Exercise details —
Could you copy every record below exactly, leaving out the pictures?

Exercise data —
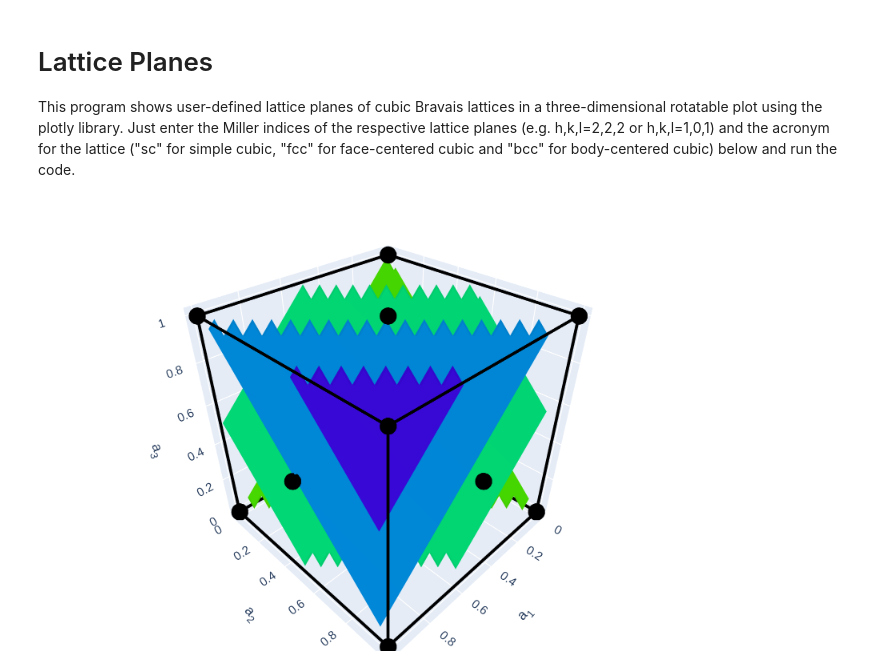
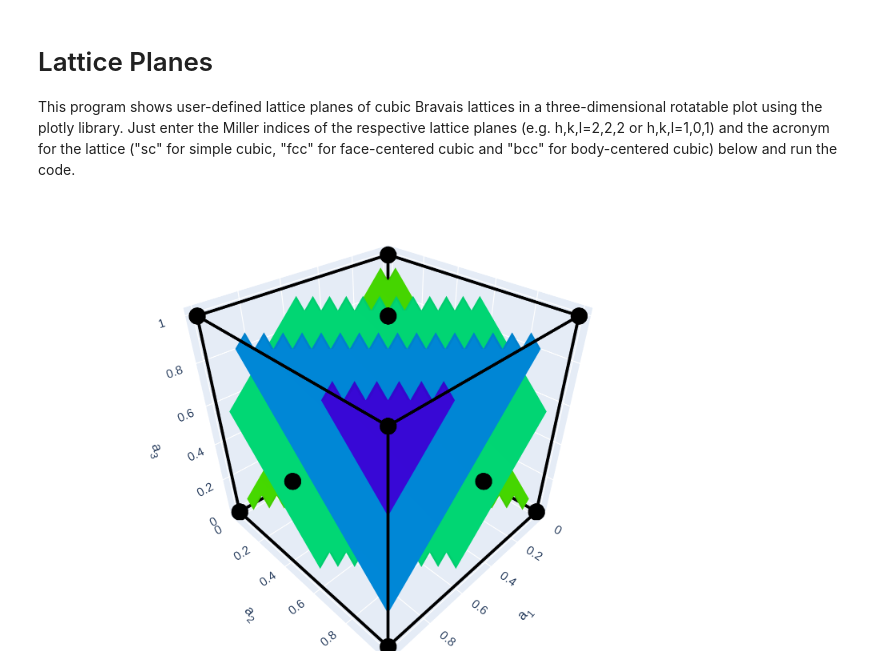
Before and after one commit to TobiSpl/Lattice-Planes, a Jupyter notebook: Lattice_Planes.ipynb, the cells around one changed output. Cells and saved outputs as stored; diff of their text form; code cells hidden in the pictures.

```diff
--- a/Lattice_Planes.ipynb
+++ b/Lattice_Planes.ipynb
@@ -47,47 +47,48 @@ for i in range(-10,10,1):
     point=point+nn*d*i
     c = -point.dot(n)
     #check wich dimension limits the plane, make array along other dimensions, calculate the third dimension and set nan every value outside the box
+    res=0.05
     if l>0:
-        xx, yy = np.meshgrid(np.arange(0,1,0.01), np.arange(0,1,0.05))
+        xx, yy = np.meshgrid(np.arange(0,1,res), np.arange(0,1,res))
         zz= (-n[0] * xx - n[1] * yy - c) * 1. /n[2]
         zz[zz<0]=np.nan
         zz[zz>1]=np.nan
     elif k>0:
-        xx, zz = np.meshgrid(np.arange(0,1,0.01), np.arange(0,1,0.05))
+        xx, zz = np.meshgrid(np.arange(0,1,res), np.arange(0,1,res))
         yy= (-n[0] * xx - n[2] * zz - c) * 1. /n[1]
         yy[yy<0]=np.nan
         yy[yy>1]=np.nan
     elif h>0:
-        yy, zz = np.meshgrid(np.arange(0,1,0.01), np.arange(0,1,0.05))
+        yy, zz = np.meshgrid(np.arange(0,1,res), np.arange(0,1,res))
         xx= (-n[1] * yy - n[2] * zz - c) * 1. /n[0]
         xx[xx<0]=np.nan
         xx[xx>1]=np.nan
     else:
         print("hkl can not all be zero")
 
     #add plane
     fig.add_trace(go.Surface(x=xx,y=yy,z=zz,surfacecolor=np.full((100,100), i),coloraxis="coloraxis"))
 
 #lattice points sc lattice
 r = [0, 1]
 for s, e in combinations(np.array(list(product(r, r, r))), 2):
     if np.sum(np.abs(s-e)) == r[1]-r[0]:
         fig.add_trace(go.Scatter3d(x=[s[0],e[0]],y=[s[1],e[1]],z=[s[2],e[2]], line = dict(color = "rgb(0,0,0)", width = 6), marker = dict( size = 10,
                                       color = "rgb(0,0,0)"),))
 #add bcc points
 if Type == "bcc":
     fig.add_trace(go.Scatter3d(x=[0.5],y=[0.5],z=[0.5], line = dict(color = "rgb(0,0,0)", width = 6), marker = dict( size = 10,
                                       color = "rgb(0,0,0)"),))
 #add fcc points
 if Type == "fcc":
     x=[0.5,0.5,0,0.5,0.5,1]
     y=[0.5,0,0.5,0.5,1,0.5]
     z=[0,0.5,0.5,1,0.5,0.5]
     for i in range(0,6):
         fig.add_trace(go.Scatter3d(x=[x[i]],y=[y[i]],z=[z[i]], line = dict(color = "rgb(0,0,0)", width = 6), marker = dict( size = 10,
                                       color = "rgb(0,0,0)"),))
 
 #fig.show() #uncomment to make rotatable, does not work on GitHub
 fig.show("png") #uncomment to show figure on GitHub, is not rotatable
 # %% [output]
-[figure, old version]
+[figure, new version]
```
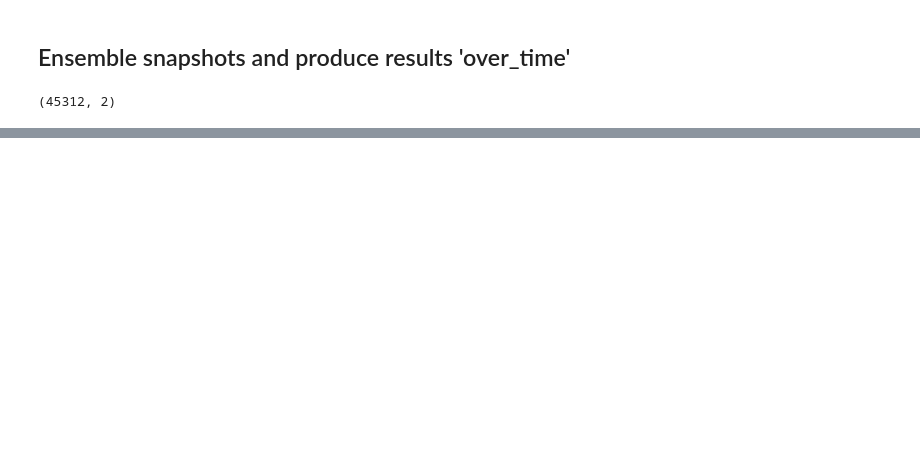
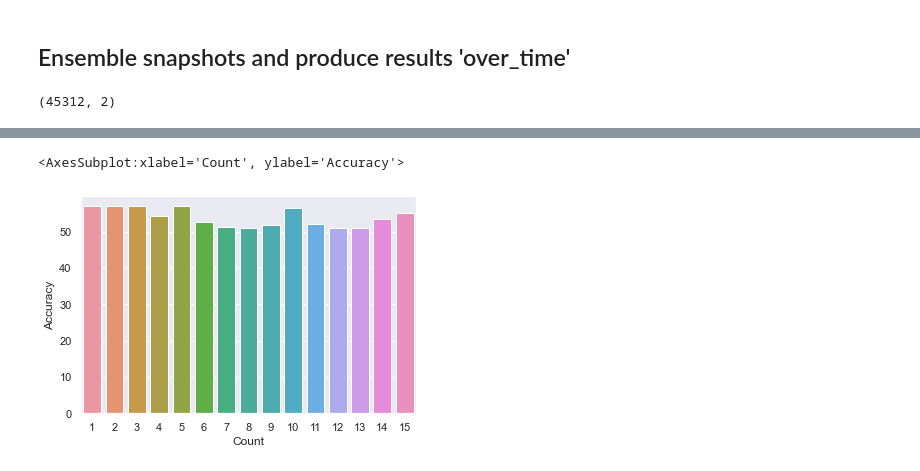
Before and after one commit to jobvink/SnapshotEnsembles, a Jupyter notebook: analytics/electricity/experiment-02.ipynb, the cells around one changed output, grey strips where cells are left out. Cells and saved outputs as stored; diff of their text form; code cells hidden in the pictures; blank space fills up the shorter version.

```diff
--- a/analytics/electricity/experiment-02.ipynb
+++ b/analytics/electricity/experiment-02.ipynb
@@ -187,0 +194,3 @@ Iteration 1: Error :  43.03293788224891
+# %%
+df = pd.DataFrame(results, columns=['Count', 'Accuracy'])
+df.head()
@@ -187,0 +204,5 @@ Iteration 1: Error :  43.03293788224891
+# %%
+sns.barplot(data=df, x="Count", y="Accuracy")
+# %% [output]
+<AxesSubplot:xlabel='Count', ylabel='Accuracy'>
+[figure, added]
```
Also changed, not shown: parts of 5 cells of this notebook, 22 other files.
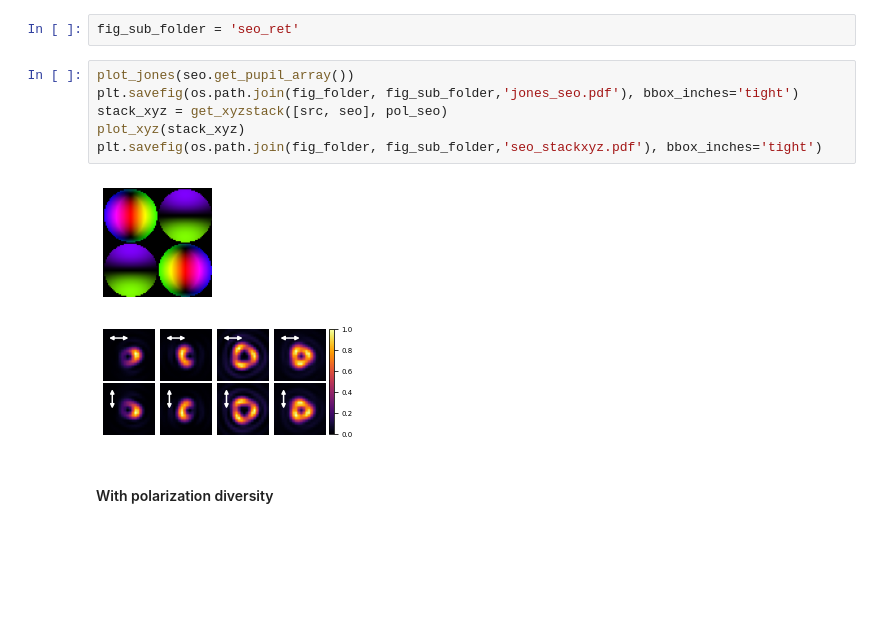
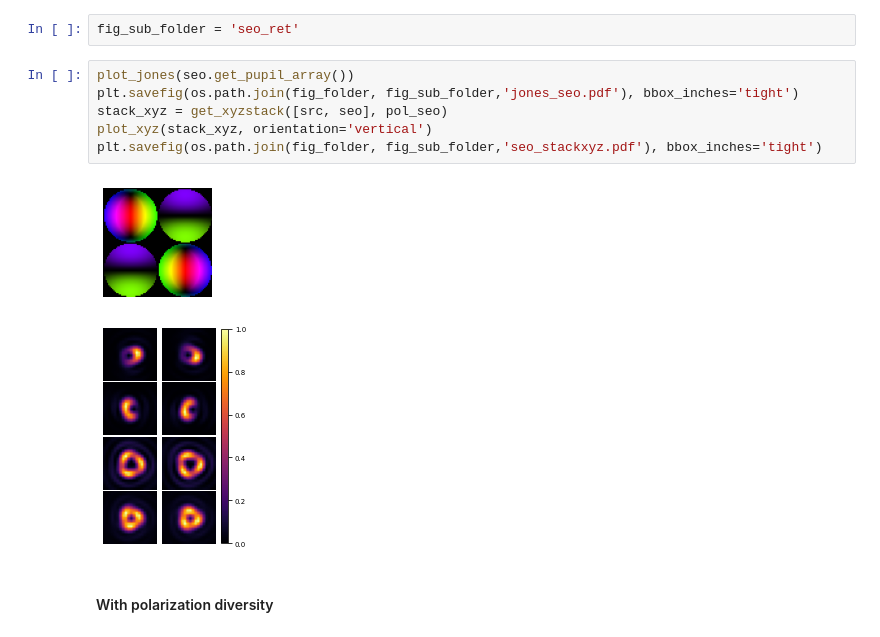
Before and after one commit to rodguti90/pyPSFstack, a Jupyter notebook: figures_article.ipynb, the cells around one changed output. Drawn from its saved outputs; the diff is of its cells as text; blank space fills up the shorter version.

```diff
--- a/figures_article.ipynb
+++ b/figures_article.ipynb
@@ -190,12 +190,12 @@ fig_sub_folder = 'seo_ret'
 # %%
 plot_jones(seo.get_pupil_array())
 plt.savefig(os.path.join(fig_folder, fig_sub_folder,'jones_seo.pdf'), bbox_inches='tight')
 stack_xyz = get_xyzstack([src, seo], pol_seo)
-plot_xyz(stack_xyz)
+plot_xyz(stack_xyz, orientation='vertical')
 plt.savefig(os.path.join(fig_folder, fig_sub_folder,'seo_stackxyz.pdf'), bbox_inches='tight')
 # %% [output]
 [figure]
-[figure, old version]
+[figure, new version]
 # %% [markdown]
 ####  With polarization diversity
 # %%
```
Also changed, not shown: parts of 64 cells of this notebook.
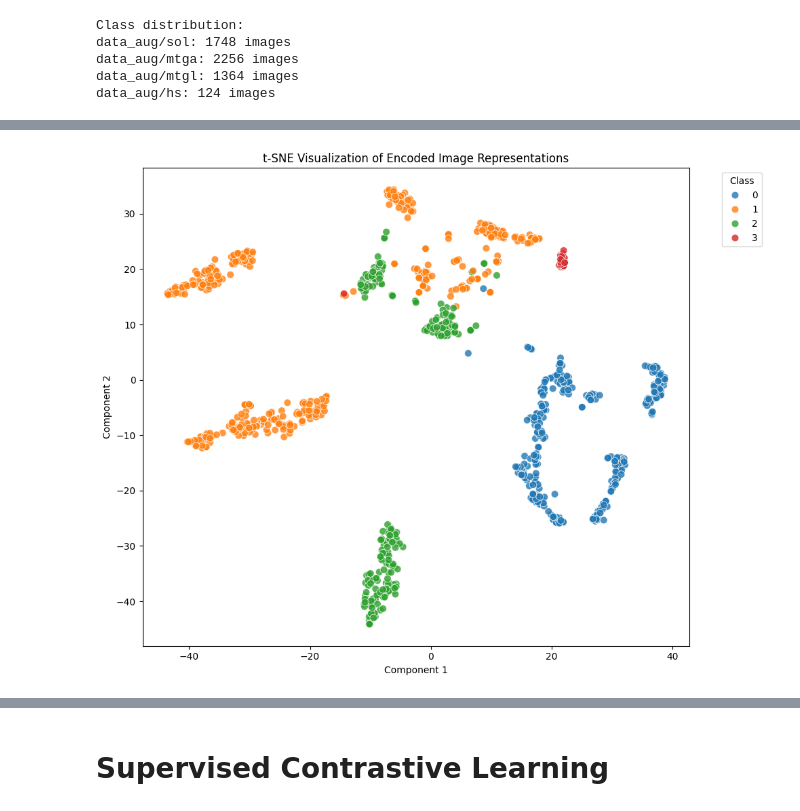
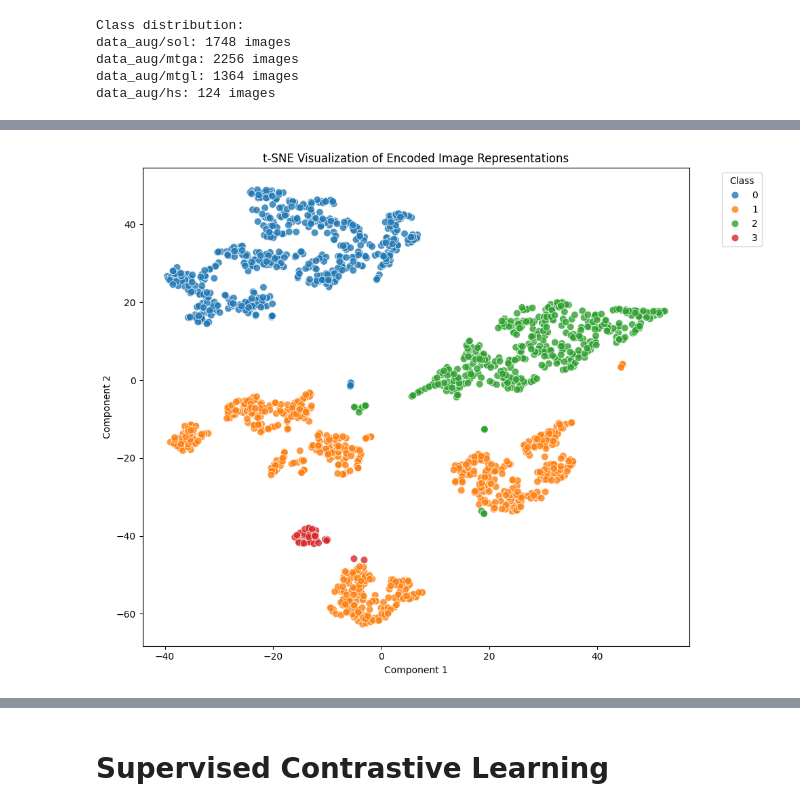
Before and after one commit to kellerflint/AAI590-Final-Project, a Jupyter notebook: context_classifier.ipynb, the cells around one changed output, grey strips where cells are left out. Cells and saved outputs as stored; diff of their text form; code cells hidden in the pictures.

```diff
--- a/context_classifier.ipynb
+++ b/context_classifier.ipynb
@@ -134,25 +145,3 @@ data_aug/sol: 1748 images
 data_aug/mtga: 2256 images
 data_aug/mtgl: 1364 images
 data_aug/hs: 124 images
-# %%
-# Convert to tensors
-images = tf.stack(images)
-labels = tf.convert_to_tensor(labels)
-
-# Create dataset
-dataset = tf.data.Dataset.from_tensor_slices((images, labels))
-
-# Shuffle the dataset
-dataset = dataset.shuffle(buffer_size=len(images))
-
-# Calculate split sizes (80% train, 20% test)
-train_size = int(0.8 * len(images))
-test_size = len(images) - train_size
-
-# Split into train and test
-train_ds = dataset.take(train_size)
-val_ds = dataset.skip(train_size)
-
-print(f"Total images: {len(images)}")
-print(f"Training images: {train_size}")
-print(f"Test images: {test_size}")
@@ -275,30 +260,30 @@ Step 130: Contrastive Loss = 3.6025
 # %%
 # Visualize Embeddings with t-SNE
-val_subset = val_ds.take(1000).map(preprocess).batch(32)
+val_subset = val_ds.map(preprocess).batch(BATCH_SIZE)
 all_embeddings = []
 all_labels = []
 
 for images, labels in val_subset:
     batch_embeddings = encoder(images, training=False).numpy()
     all_embeddings.append(batch_embeddings)
     all_labels.append(labels.numpy())
 
 embeddings = np.concatenate(all_embeddings, axis=0)
 labels = np.concatenate(all_labels, axis=0)
 
 tsne = TSNE(n_components=2, perplexity=30, random_state=42)
 embeddings_2d = tsne.fit_transform(embeddings)
 
 plt.figure(figsize=(10, 8))
 sns.scatterplot(x=embeddings_2d[:, 0], y=embeddings_2d[:, 1], hue=labels, palette='tab10', s=60, alpha=0.8)
 plt.title("t-SNE Visualization of Encoded Image Representations")
 plt.xlabel("Component 1")
 plt.ylabel("Component 2")
 plt.legend(title='Class', bbox_to_anchor=(1.05, 1), loc='upper left')
 plt.tight_layout()
 plt.show()
 # %% [output]
-[figure, old version]
+[figure, new version]
 # %%
 # Linear Evaluation
 encoder.trainable = False
```
Also changed, not shown: parts of 10 cells of this notebook, 1 other file.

Result of this task —
Before and after one commit to TobiSpl/Lattice-Planes, a Jupyter notebook: Lattice_Planes.ipynb, the cells around one changed output. Cells and saved outputs as stored; diff of their text form; code cells hidden in the pictures.

```diff
--- a/Lattice_Planes.ipynb
+++ b/Lattice_Planes.ipynb
@@ -47,47 +47,48 @@ for i in range(-10,10,1):
     point=point+nn*d*i
     c = -point.dot(n)
     #check wich dimension limits the plane, make array along other dimensions, calculate the third dimension and set nan every value outside the box
+    res=0.05
     if l>0:
-        xx, yy = np.meshgrid(np.arange(0,1,0.01), np.arange(0,1,0.05))
+        xx, yy = np.meshgrid(np.arange(0,1,res), np.arange(0,1,res))
         zz= (-n[0] * xx - n[1] * yy - c) * 1. /n[2]
         zz[zz<0]=np.nan
         zz[zz>1]=np.nan
     elif k>0:
-        xx, zz = np.meshgrid(np.arange(0,1,0.01), np.arange(0,1,0.05))
+        xx, zz = np.meshgrid(np.arange(0,1,res), np.arange(0,1,res))
         yy= (-n[0] * xx - n[2] * zz - c) * 1. /n[1]
         yy[yy<0]=np.nan
         yy[yy>1]=np.nan
     elif h>0:
-        yy, zz = np.meshgrid(np.arange(0,1,0.01), np.arange(0,1,0.05))
+        yy, zz = np.meshgrid(np.arange(0,1,res), np.arange(0,1,res))
         xx= (-n[1] * yy - n[2] * zz - c) * 1. /n[0]
         xx[xx<0]=np.nan
         xx[xx>1]=np.nan
     else:
         print("hkl can not all be zero")
 
     #add plane
     fig.add_trace(go.Surface(x=xx,y=yy,z=zz,surfacecolor=np.full((100,100), i),coloraxis="coloraxis"))
 
 #lattice points sc lattice
 r = [0, 1]
 for s, e in combinations(np.array(list(product(r, r, r))), 2):
     if np.sum(np.abs(s-e)) == r[1]-r[0]:
         fig.add_trace(go.Scatter3d(x=[s[0],e[0]],y=[s[1],e[1]],z=[s[2],e[2]], line = dict(color = "rgb(0,0,0)", width = 6), marker = dict( size = 10,
                                       color = "rgb(0,0,0)"),))
 #add bcc points
 if Type == "bcc":
     fig.add_trace(go.Scatter3d(x=[0.5],y=[0.5],z=[0.5], line = dict(color = "rgb(0,0,0)", width = 6), marker = dict( size = 10,
                                       color = "rgb(0,0,0)"),))
 #add fcc points
 if Type == "fcc":
     x=[0.5,0.5,0,0.5,0.5,1]
     y=[0.5,0,0.5,0.5,1,0.5]
     z=[0,0.5,0.5,1,0.5,0.5]
     for i in range(0,6):
         fig.add_trace(go.Scatter3d(x=[x[i]],y=[y[i]],z=[z[i]], line = dict(color = "rgb(0,0,0)", width = 6), marker = dict( size = 10,
                                       color = "rgb(0,0,0)"),))
 
 #fig.show() #uncomment to make rotatable, does not work on GitHub
 fig.show("png") #uncomment to show figure on GitHub, is not rotatable
 # %% [output]
-[figure, old version]
+[figure, new version]
```
Before and after one commit to jobvink/SnapshotEnsembles, a Jupyter notebook: analytics/electricity/experiment-02.ipynb, the cells around one changed output, grey strips where cells are left out. Cells and saved outputs as stored; diff of their text form; code cells hidden in the pictures; blank space fills up the shorter version.

```diff
--- a/analytics/electricity/experiment-02.ipynb
+++ b/analytics/electricity/experiment-02.ipynb
@@ -187,0 +194,3 @@ Iteration 1: Error :  43.03293788224891
+# %%
+df = pd.DataFrame(results, columns=['Count', 'Accuracy'])
+df.head()
@@ -187,0 +204,5 @@ Iteration 1: Error :  43.03293788224891
+# %%
+sns.barplot(data=df, x="Count", y="Accuracy")
+# %% [output]
+<AxesSubplot:xlabel='Count', ylabel='Accuracy'>
+[figure, added]
```
Also changed, not shown: parts of 5 cells of this notebook, 22 other files.
Before and after one commit to rodguti90/pyPSFstack, a Jupyter notebook: figures_article.ipynb, the cells around one changed output. Drawn from its saved outputs; the diff is of its cells as text; blank space fills up the shorter version.

```diff
--- a/figures_article.ipynb
+++ b/figures_article.ipynb
@@ -190,12 +190,12 @@ fig_sub_folder = 'seo_ret'
 # %%
 plot_jones(seo.get_pupil_array())
 plt.savefig(os.path.join(fig_folder, fig_sub_folder,'jones_seo.pdf'), bbox_inches='tight')
 stack_xyz = get_xyzstack([src, seo], pol_seo)
-plot_xyz(stack_xyz)
+plot_xyz(stack_xyz, orientation='vertical')
 plt.savefig(os.path.join(fig_folder, fig_sub_folder,'seo_stackxyz.pdf'), bbox_inches='tight')
 # %% [output]
 [figure]
-[figure, old version]
+[figure, new version]
 # %% [markdown]
 ####  With polarization diversity
 # %%
```
Also changed, not shown: parts of 64 cells of this notebook.
Before and after one commit to kellerflint/AAI590-Final-Project, a Jupyter notebook: context_classifier.ipynb, the cells around one changed output, grey strips where cells are left out. Cells and saved outputs as stored; diff of their text form; code cells hidden in the pictures.

```diff
--- a/context_classifier.ipynb
+++ b/context_classifier.ipynb
@@ -134,25 +145,3 @@ data_aug/sol: 1748 images
 data_aug/mtga: 2256 images
 data_aug/mtgl: 1364 images
 data_aug/hs: 124 images
-# %%
-# Convert to tensors
-images = tf.stack(images)
-labels = tf.convert_to_tensor(labels)
-
-# Create dataset
-dataset = tf.data.Dataset.from_tensor_slices((images, labels))
-
-# Shuffle the dataset
-dataset = dataset.shuffle(buffer_size=len(images))
-
-# Calculate split sizes (80% train, 20% test)
-train_size = int(0.8 * len(images))
-test_size = len(images) - train_size
-
-# Split into train and test
-train_ds = dataset.take(train_size)
-val_ds = dataset.skip(train_size)
-
-print(f"Total images: {len(images)}")
-print(f"Training images: {train_size}")
-print(f"Test images: {test_size}")
@@ -275,30 +260,30 @@ Step 130: Contrastive Loss = 3.6025
 # %%
 # Visualize Embeddings with t-SNE
-val_subset = val_ds.take(1000).map(preprocess).batch(32)
+val_subset = val_ds.map(preprocess).batch(BATCH_SIZE)
 all_embeddings = []
 all_labels = []
 
 for images, labels in val_subset:
     batch_embeddings = encoder(images, training=False).numpy()
     all_embeddings.append(batch_embeddings)
     all_labels.append(labels.numpy())
 
 embeddings = np.concatenate(all_embeddings, axis=0)
 labels = np.concatenate(all_labels, axis=0)
 
 tsne = TSNE(n_components=2, perplexity=30, random_state=42)
 embeddings_2d = tsne.fit_transform(embeddings)
 
 plt.figure(figsize=(10, 8))
 sns.scatterplot(x=embeddings_2d[:, 0], y=embeddings_2d[:, 1], hue=labels, palette='tab10', s=60, alpha=0.8)
 plt.title("t-SNE Visualization of Encoded Image Representations")
 plt.xlabel("Component 1")
 plt.ylabel("Component 2")
 plt.legend(title='Class', bbox_to_anchor=(1.05, 1), loc='upper left')
 plt.tight_layout()
 plt.show()
 # %% [output]
-[figure, old version]
+[figure, new version]
 # %%
 # Linear Evaluation
 encoder.trainable = False
```
Also changed, not shown: parts of 10 cells of this notebook, 1 other file.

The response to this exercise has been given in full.